They first tied his hands, feet and knees and hung him on wooden pole, where they tore at his skin with iron claws. During this a divine voice came to him and strengthened him. Then with an iron hammer they struck him in the legs and threw him back into prison. While they were beating him with iron rods, Euplos, mockingly said to the torturing judge: "O ignorant one, do you not see that because of God's help, these tortures are for me as a cobweb? If you can, find other harsher tortures, for all of these are as toys." The judge therefore commanded that the Saint’s ears be torn off, and that he be beheaded.
Finally, they led the Martyr of Christ out to the scaffold with the Gospel hanging around his neck. Then Saint Euplos opened the Holy Gospel and read from it to the people for a long time. Many converted to the faith of Christ. Saint Euplos was beheaded in the year 304 and took up habitation in the Kingdom of Heaven.
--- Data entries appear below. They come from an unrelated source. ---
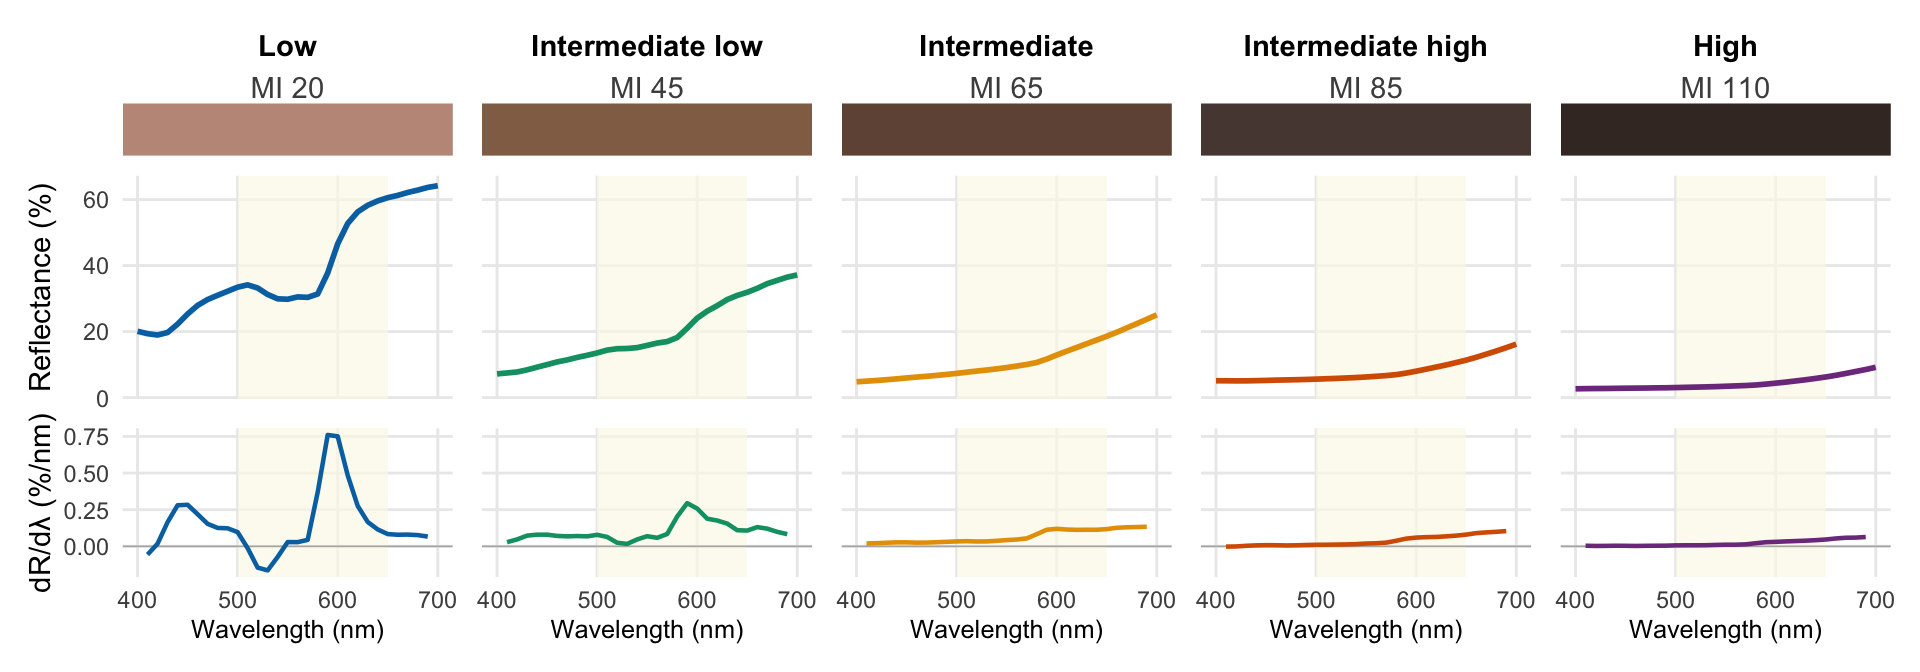
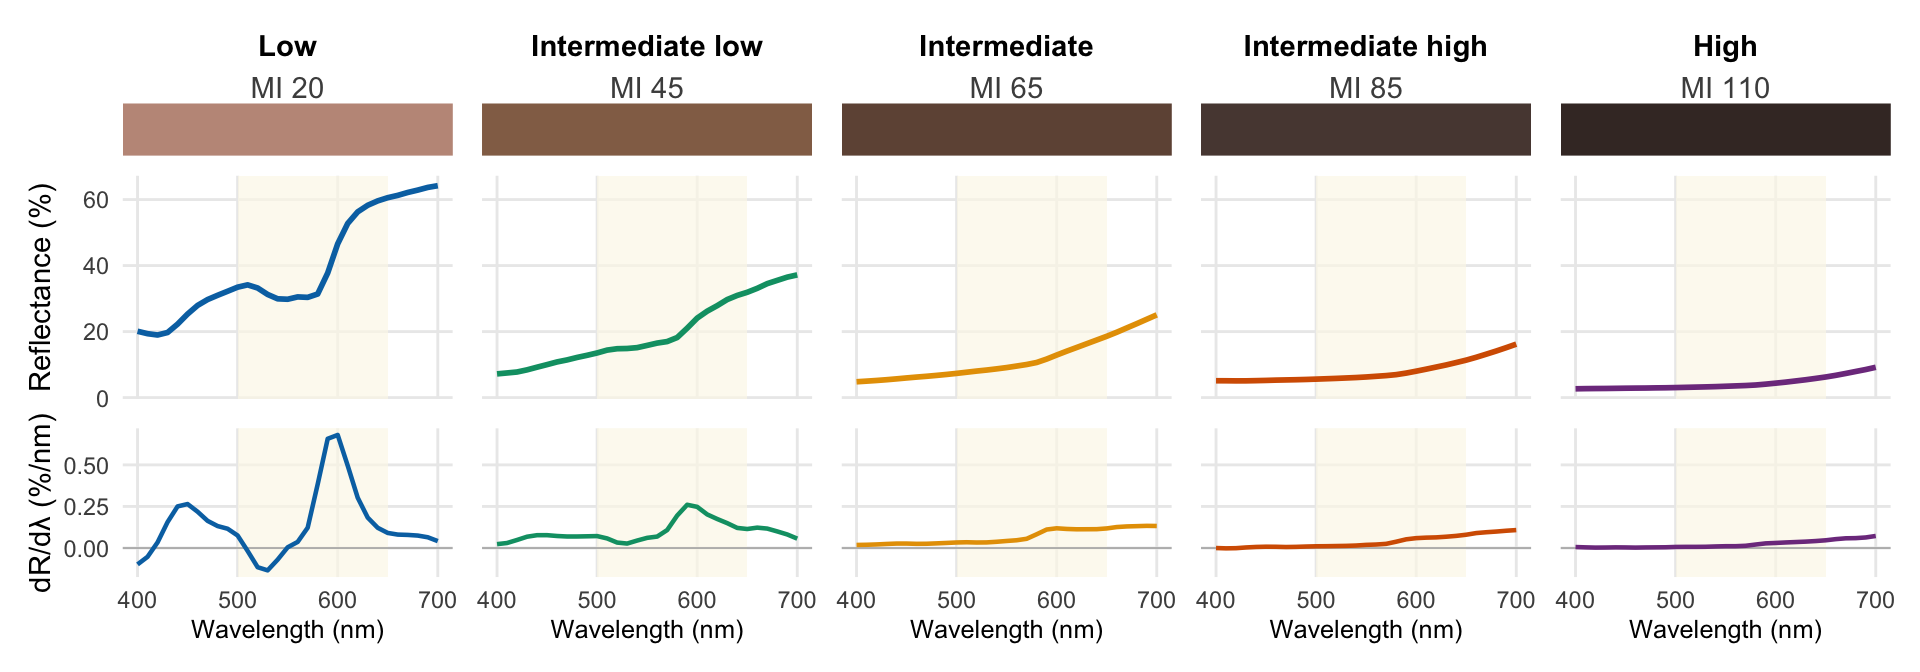
updated derivative methods.

diff --git a/docs/JID_SPF.html b/docs/JID_SPF.html
@@ -424,10 +424,10 @@ changes </a>
 <div id="strongRMarkdownfilestronguncommittedchanges"
 class="panel-collapse collapse">
 <div class="panel-body">
-<p>The R Markdown is untracked by Git. To know which version of the R
-Markdown file created these results, you’ll want to first commit it to
-the Git repo. If you’re still working on the analysis, you can ignore
-this warning. When you’re finished, you can run
+<p>The R Markdown file has unstaged changes. To know which version of
+the R Markdown file created these results, you’ll want to first commit
+it to the Git repo. If you’re still working on the analysis, you can
+ignore this warning. When you’re finished, you can run
 <code>wflow_publish</code> to commit the R Markdown file and build the
 HTML.</p>
 </div>
@@ -520,15 +520,15 @@ project makes it easier to run your code on other machines.</p>
 <div class="panel panel-default">
 <div class="panel-heading">
 <p class="panel-title">
-<a data-toggle="collapse" data-parent="#workflowr-checks" href="#strongRepositoryversionstrongahrefhttpsgithubcomlasisilabSkinOpticstree8dce03011d1175f281af12471c164ebfa65601f8targetblank8dce030a">
+<a data-toggle="collapse" data-parent="#workflowr-checks" href="#strongRepositoryversionstrongahrefhttpsgithubcomlasisilabSkinOpticstreea6bf8a4023adb568d4412fdb3dad40a08aa5e2a8targetblanka6bf8a4a">
 <span class="glyphicon glyphicon-ok text-success"
 aria-hidden="true"></span> <strong>Repository version:</strong>
-<a href="https://github.com/lasisilab/SkinOptics/tree/8dce03011d1175f281af12471c164ebfa65601f8" target="_blank">8dce030</a>
+<a href="https://github.com/lasisilab/SkinOptics/tree/a6bf8a4023adb568d4412fdb3dad40a08aa5e2a8" target="_blank">a6bf8a4</a>
 </a>
 </p>
 </div>
 <div
[2 lines of base64/hex data omitted]
 class="panel-collapse collapse">
 <div class="panel-body">
 <p>
@@ -538,7 +538,7 @@ reproducibility.
 </p>
 <p>
 The results in this page were generated with repository version
-<a href="https://github.com/lasisilab/SkinOptics/tree/8dce03011d1175f281af12471c164ebfa65601f8" target="_blank">8dce030</a>.
+<a href="https://github.com/lasisilab/SkinOptics/tree/a6bf8a4023adb568d4412fdb3dad40a08aa5e2a8" target="_blank">a6bf8a4</a>.
 See the <em>Past versions</em> tab to see a history of the changes made
 to the R Markdown and HTML files.
 </p>
@@ -559,11 +559,8 @@ Ignored files:
     Ignored:    data/.DS_Store
     Ignored:    output/.DS_Store
 
-Untracked files:
-    Untracked:  analysis/JID_SPF.Rmd
-    Untracked:  output/JID_SPF_representative_spectra.pdf
-    Untracked:  output/JID_SPF_representative_spectra.png
-    Untracked:  output/JID_SPF_representative_spectra.svg
+Unstaged changes:
+    Modified:   analysis/JID_SPF.Rmd
 
 </code></pre>
 <p>
@@ -579,15 +576,78 @@ have uncommitted changes.
 </div>
 <div id="versions" class="tab-pane fade">
 <p>
-There are no past versions. Publish this analysis with
-<code>wflow_publish()</code> to start tracking its development.
+These are the previous versions of the repository in which changes were
+made to the R Markdown (<code>analysis/JID_SPF.Rmd</code>) and HTML
+(<code>docs/JID_SPF.html</code>) files. If you’ve configured a remote
+Git repository (see <code>?wflow_git_remote</code>), click on the
+hyperlinks in the table below to view the files as they were in that
+past version.
 </p>
+<div class="table-responsive">
+<table class="table table-condensed table-hover">
+<thead>
+<tr>
+<th>
+File
+</th>
+<th>
+Version
+</th>
+<th>
+Author
+</th>
+<th>
+Date
+</th>
+<th>
+Message
+</th>
+</tr>
+</thead>
+<tbody>
+<tr>
+<td>
+Rmd
+</td>
+<td>
+<a href="https://github.com/lasisilab/SkinOptics/blob/a6bf8a4023adb568d4412fdb3dad40a08aa5e2a8/analysis/JID_SPF.Rmd" target="_blank">a6bf8a4</a>
+</td>
+<td>
+tinalasisi
+</td>
+<td>
+2026-06-17
+</td>
+<td>
+create figure for SPF paper
+</td>
+</tr>
+<tr>
+<td>
+html
+</td>
+<td>
+<a href="https://rawcdn.githack.com/lasisilab/SkinOptics/a6bf8a4023adb568d4412fdb3dad40a08aa5e2a8/docs/JID_SPF.html" target="_blank">a6bf8a4</a>
+</td>
+<td>
+tinalasisi
+</td>
+<td>
+2026-06-17
+</td>
+<td>
+create figure for SPF paper
+</td>
+</tr>
+</tbody>
+</table>
+</div>
 <hr>
 </div>
 </div>
 </div>
 <div class="figure" style="text-align: center">
-<img src="figure/JID_SPF.Rmd/representative_spectra-1.png" alt="Representative facial reflectance spectra chosen to span the observed melanin-index range with clear color contrast: the lightest and darkest subjects in the sample as endpoints, plus the nearest real subject to MI ≈ 45, 65, and 85 for the middle (the reflectance curve, derivative, and color swatch all come from the same individual). Top swatch = the perceived skin color for that spectrum (CIE D65 / 1931 2° observer → sRGB). Middle = full 400–700 nm reflectance curve; bottom = its first derivative dR/dλ. y-axes are held constant across classes so magnitudes are comparable. Shaded band = 500–650 nm hemoglobin-feature region." width="100%" />
+<img src="figure/JID_SPF.Rmd/representative_spectra-1.png" alt="Representative facial reflectance spectra chosen to span the observed melanin-index range with clear color contrast: the lightest and darkest subjects in the sample as endpoints, plus the nearest real subject to MI ≈ 45, 65, and 85 for the middle (the reflectance curve, derivative, and color swatch all come from the same individual). Top swatch = the perceived skin color for that spectrum (CIE D65 / 1931 2° observer → sRGB). Middle = full 400–700 nm reflectance curve; bottom = its first derivative dR/dλ, estimated by local polynomial regression (KernSmooth::locpoly, derivative order 1, degree 2; direct plug-in bandwidth dpill × 0.7), matching the derivative method in Pryor et al. (2026). y-axes are held constant across classes so magnitudes are comparable. Shaded band = 500–650 nm hemoglobin-feature region." width="100%" />
 <p class="caption">
 Representative facial reflectance spectra chosen to span the observed
 melanin-index range with clear color contrast: the lightest and darkest
@@ -596,9 +656,49 @@ subjects in the sample as endpoints, plus the nearest real subject to MI
 color swatch all come from the same individual). Top swatch = the
 perceived skin color for that spectrum (CIE D65 / 1931 2° observer →
 sRGB). Middle = full 400–700 nm reflectance curve; bottom = its first
-derivative dR/dλ. y-axes are held constant across classes so magnitudes
-are comparable. Shaded band = 500–650 nm hemoglobin-feature region.
+derivative dR/dλ, estimated by local polynomial regression
+(KernSmooth::locpoly, derivative order 1, degree 2; direct plug-in
+bandwidth dpill × 0.7), matching the derivative method in Pryor et
+al. (2026). y-axes are held constant across classes so magnitudes are
+comparable. Shaded band = 500–650 nm hemoglobin-feature region.
 </p>
+</div>
+<p>
+<button type="button" class="btn btn-default btn-xs btn-workflowr btn-workflowr-fig" data-toggle="collapse" data-target="#fig-representative_spectra-1">
+Past versions of representative_spectra-1.png
+</button>
+</p>
+<div id="fig-representative_spectra-1" class="collapse">
+<div class="table-responsive">
+<table class="table table-condensed table-hover">
+<thead>
+<tr>
+<th>
+Version
+</th>
+<th>
+Author
+</th>
+<th>
+Date
+</th>
+</tr>
+</thead>
+<tbody>
+<tr>
+<td>
+<a href="https://github.com/lasisilab/SkinOptics/blob/a6bf8a4023adb568d4412fdb3dad40a08aa5e2a8/docs/figure/JID_SPF.Rmd/representative_spectra-1.png" target="_blank">a6bf8a4</a>
+</td>
+<td>
+tinalasisi
+</td>
+<td>
+2026-06-17
+</td>
+</tr>
+</tbody>
+</table>
+</div>
 </div>
 <table>
 <caption>Perceived skin color per representative spectrum, computed from
@@ -665,7 +765,11 @@ reflectance workbook; <code>tidyverse</code> (<code>dplyr</code>,
 <code>ggplot2</code>) does the wrangling, reshaping, and plotting;
 <code>here</code> resolves project-relative paths;
 <code>patchwork</code> composes the per-class swatch / reflectance /
-derivative columns into the final figure.</p>
+derivative columns into the final figure. <code>KernSmooth</code>
+(<code>locpoly</code>, <code>dpill</code>) estimates the first
+derivative of each reflectance spectrum by local polynomial regression,
+identical to the method in the original SkinOptics analysis (Pryor et
+al., 2026).</p>
 <p><strong>Spectrum → color.</strong> The perceived skin color is
 computed with standard colorimetry packages:</p>
 <ul>
@@ -698,31 +802,32 @@ attached base packages:
 [1] stats     graphics  grDevices utils     datasets  methods   base     
 
 other attached packages:
- [1] spacesRGB_1.7-0  spacesXYZ_1.6-0  colorSpec_1.8-0  patchwork_1.3.2 
- [5] here_1.0.2       openxlsx_4.2.8.1 lubridate_1.9.5  forcats_1.0.1   
- [9] stringr_1.6.0    dplyr_1.2.1      purrr_1.2.2      readr_2.2.0     
-[13] tidyr_1.3.2      tibble_3.3.1     ggplot2_4.0.3    tidyverse_2.0.0 
-[17] knitr_1.51      
+ [1] spacesRGB_1.7-0    spacesXYZ_1.6-0    colorSpec_1.8-0    KernSmooth_2.23-26
+ [5] patchwork_1.3.2    here_1.0.2         openxlsx_4.2.8.1   lubridate_1.9.5   
+ [9] forcats_1.0.1      stringr_1.6.0      dplyr_1.2.1        purrr_1.2.2       
+[13] readr_2.2.0        tidyr_1.3.2        tibble_3.3.1       ggplot2_4.0.3     
+[17] tidyverse_2.0.0    knitr_1.51        
 
 loaded via a namespace (and not attached):
- [1] sass_0.4.10          generics_0.1.4       stringi_1.8.7       
- [4] hms_1.1.4            digest_0.6.39        magrittr_2.0.5      
- [7] evaluate_1.0.5       grid_4.6.0           timechange_0.4.0    
-[10] RColorBrewer_1.1-3   fastmap_1.2.0        rprojroot_2.1.1     
-[13] workflowr_1.7.2      jsonlite_2.0.0       zip_3.0.0           
-[16] promises_1.5.0       scales_1.4.0         textshaping_1.0.5   
-[19] microbenchmark_1.5.0 jquerylib_0.1.4      cli_3.6.6           
-[22] rlang_1.2.0          withr_3.0.2          cachem_1.1.0        
-[25] yaml_2.3.12          otel_0.2.0           tools_4.6.0         
-[28] tzdb_0.5.0           httpuv_1.6.17        logger_0.4.2        
-[31] vctrs_0.7.3          R6_2.6.1             lifecycle_1.0.5     
-[34] git2r_0.36.2         fs_2.1.0             ragg_1.5.2          
-[37] pkgconfig_2.0.3      pillar_1.11.1        bslib_0.11.0        
-[40] later_1.4.8          gtable_0.3.6         glue_1.8.1          
-[43] Rcpp_1.1.1-1.1       systemfonts_1.3.2    xfun_0.58           
-[46] tidyselect_1.2.1     dichromat_2.0-0.1    farver_2.1.2        
-[49] htmltools_0.5.9      svglite_2.2.2        labeling_0.4.3      
-[52] rmarkdown_2.31       compiler_4.6.0       S7_0.2.2            </code></pre>
+ [1] gtable_0.3.6         xfun_0.58            bslib_0.11.0        
+ [4] tzdb_0.5.0           vctrs_0.7.3          tools_4.6.0         
+ [7] generics_0.1.4       pkgconfig_2.0.3      RColorBrewer_1.1-3  
+[10] S7_0.2.2             lifecycle_1.0.5      compiler_4.6.0      
+[13] farver_2.1.2         git2r_0.36.2         microbenchmark_1.5.0
+[16] textshaping_1.0.5    httpuv_1.6.17        htmltools_0.5.9     
+[19] sass_0.4.10          yaml_2.3.12          later_1.4.8         
+[22] pillar_1.11.1        jquerylib_0.1.4      whisker_0.4.1       
+[25] cachem_1.1.0         tidyselect_1.2.1     zip_3.0.0           
+[28] digest_0.6.39        stringi_1.8.7        labeling_0.4.3      
+[31] rprojroot_2.1.1      fastmap_1.2.0        grid_4.6.0          
+[34] cli_3.6.6            logger_0.4.2         magrittr_2.0.5      
+[37] dichromat_2.0-0.1    withr_3.0.2          scales_1.4.0        
+[40] promises_1.5.0       timechange_0.4.0     rmarkdown_2.31      
+[43] otel_0.2.0           workflowr_1.7.2      ragg_1.5.2          
+[46] hms_1.1.4            evaluate_1.0.5       rlang_1.2.0         
+[49] Rcpp_1.1.1-1.1       glue_1.8.1           svglite_2.2.2       
+[52] jsonlite_2.0.0       R6_2.6.1             systemfonts_1.3.2   
+[55] fs_2.1.0            </code></pre>
 <br>
 <p>
 <button type="button" class="btn btn-default btn-workflowr btn-workflowr-sessioninfo" data-toggle="collapse" data-target="#workflowr-sessioninfo" style="display: block;">
@@ -749,31 +854,32 @@ attached base packages:
 [1] stats     graphics  grDevices utils     datasets  methods   base     
 
 other attached packages:
- [1] spacesRGB_1.7-0  spacesXYZ_1.6-0  colorSpec_1.8-0  patchwork_1.3.2 
- [5] here_1.0.2       openxlsx_4.2.8.1 lubridate_1.9.5  forcats_1.0.1   
- [9] stringr_1.6.0    dplyr_1.2.1      purrr_1.2.2      readr_2.2.0     
-[13] tidyr_1.3.2      tibble_3.3.1     ggplot2_4.0.3    tidyverse_2.0.0 
-[17] knitr_1.51      
+ [1] spacesRGB_1.7-0    spacesXYZ_1.6-0    colorSpec_1.8-0    KernSmooth_2.23-26
+ [5] patchwork_1.3.2    here_1.0.2         openxlsx_4.2.8.1   lubridate_1.9.5   
+ [9] forcats_1.0.1      stringr_1.6.0      dplyr_1.2.1        purrr_1.2.2       
+[13] readr_2.2.0        tidyr_1.3.2        tibble_3.3.1       ggplot2_4.0.3     
+[17] tidyverse_2.0.0    knitr_1.51        
 
 loaded via a namespace (and not attached):
- [1] sass_0.4.10          generics_0.1.4       stringi_1.8.7       
- [4] hms_1.1.4            digest_0.6.39        magrittr_2.0.5      
- [7] evaluate_1.0.5       grid_4.6.0           timechange_0.4.0    
-[10] RColorBrewer_1.1-3   fastmap_1.2.0        rprojroot_2.1.1     
-[13] workflowr_1.7.2      jsonlite_2.0.0       zip_3.0.0           
-[16] promises_1.5.0       scales_1.4.0         textshaping_1.0.5   
-[19] microbenchmark_1.5.0 jquerylib_0.1.4      cli_3.6.6           
-[22] rlang_1.2.0          withr_3.0.2          cachem_1.1.0        
-[25] yaml_2.3.12          otel_0.2.0           tools_4.6.0         
-[28] tzdb_0.5.0           httpuv_1.6.17        logger_0.4.2        
-[31] vctrs_0.7.3          R6_2.6.1             lifecycle_1.0.5     
-[34] git2r_0.36.2         fs_2.1.0             ragg_1.5.2          
-[37] pkgconfig_2.0.3      pillar_1.11.1        bslib_0.11.0        
-[40] later_1.4.8          gtable_0.3.6         glue_1.8.1          
-[43] Rcpp_1.1.1-1.1       systemfonts_1.3.2    xfun_0.58           
-[46] tidyselect_1.2.1     dichromat_2.0-0.1    farver_2.1.2        
-[49] htmltools_0.5.9      svglite_2.2.2        labeling_0.4.3      
-[52] rmarkdown_2.31       compiler_4.6.0       S7_0.2.2            </code></pre>
+ [1] gtable_0.3.6         xfun_0.58            bslib_0.11.0        
+ [4] tzdb_0.5.0           vctrs_0.7.3          tools_4.6.0         
+ [7] generics_0.1.4       pkgconfig_2.0.3      RColorBrewer_1.1-3  
+[10] S7_0.2.2             lifecycle_1.0.5      compiler_4.6.0      
+[13] farver_2.1.2         git2r_0.36.2         microbenchmark_1.5.0
+[16] textshaping_1.0.5    httpuv_1.6.17        htmltools_0.5.9     
+[19] sass_0.4.10          yaml_2.3.12          later_1.4.8         
+[22] pillar_1.11.1        jquerylib_0.1.4      whisker_0.4.1       
+[25] cachem_1.1.0         tidyselect_1.2.1     zip_3.0.0           
+[28] digest_0.6.39        stringi_1.8.7        labeling_0.4.3      
+[31] rprojroot_2.1.1      fastmap_1.2.0        grid_4.6.0          
+[34] cli_3.6.6            logger_0.4.2         magrittr_2.0.5      
+[37] dichromat_2.0-0.1    withr_3.0.2          scales_1.4.0        
+[40] promises_1.5.0       timechange_0.4.0     rmarkdown_2.31      
+[43] otel_0.2.0           workflowr_1.7.2      ragg_1.5.2          
+[46] hms_1.1.4            evaluate_1.0.5       rlang_1.2.0         
+[49] Rcpp_1.1.1-1.1       glue_1.8.1           svglite_2.2.2       
+[52] jsonlite_2.0.0       R6_2.6.1             systemfonts_1.3.2   
+[55] fs_2.1.0            </code></pre>
 </div>
 </div>
 </div>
His holy relics are in the village of Vico della Batonia, near Naples. A portion of his skull is in the Metropolis of Polyani and Kilkis. A portion of his right hand is in the Church of the Dormition of the Theotokos in Nea Mesimvria. Other portions of his relics are in the Athonite Monasteries of Docheiariou and Pantocratoros.
With Saint Agatha, he is a co-patron of Catania in Sicily. He is also the patron saint of Francavilla di Sicilia and Trevico. Ruins of the old Church of Saint Euplius are located in Catania near Piazza Stesicoro. This urban site coincides with the place of his martyrdom.
His name in Greek means "good sailing" which is played upon in the text of the Orthodox Christian Vespers service in his honor. At the port of Alexandroupolis in Greece, a small church was built to Saint Euplos in 1997 by Thracian emigrants, to commemorate a church in Ainos, Thrace dedicated to Saint Euplos, where he was patron, which was built before 1000 A.D. This was because Ainos had a significant naval presence, and even in the Greek Revolution of 1821 had 300 ships stationed at its port. The port presence of these churches to Saint Euplos therefore are shrines for the "good sailing" of ships that depart from there.
Apolytikion in the Fourth Tone
As a holy deacon, a righteous minister of the Church of Christ, thou didst contend superbly. Thou didst sail over the sea of many torments and afflictions, O all-blessed Euplos. Guide us into the haven of heaven.
Kontakion in the First Tone
Thou didst bear in thy hands the law of Christ, and cry to thine enemies in the stadium: I am coming willingly to contest most steadfastly. Then thou didst gladly finish thy course by bending thy neck to the sword.
|Chapel of Saint Euplos in Tseros of Pyrgi at Chios|
|Church of Saint Euplos in Ainos, Thrace|
|Church of Saint Euplos in Alexandroupolis, Greece|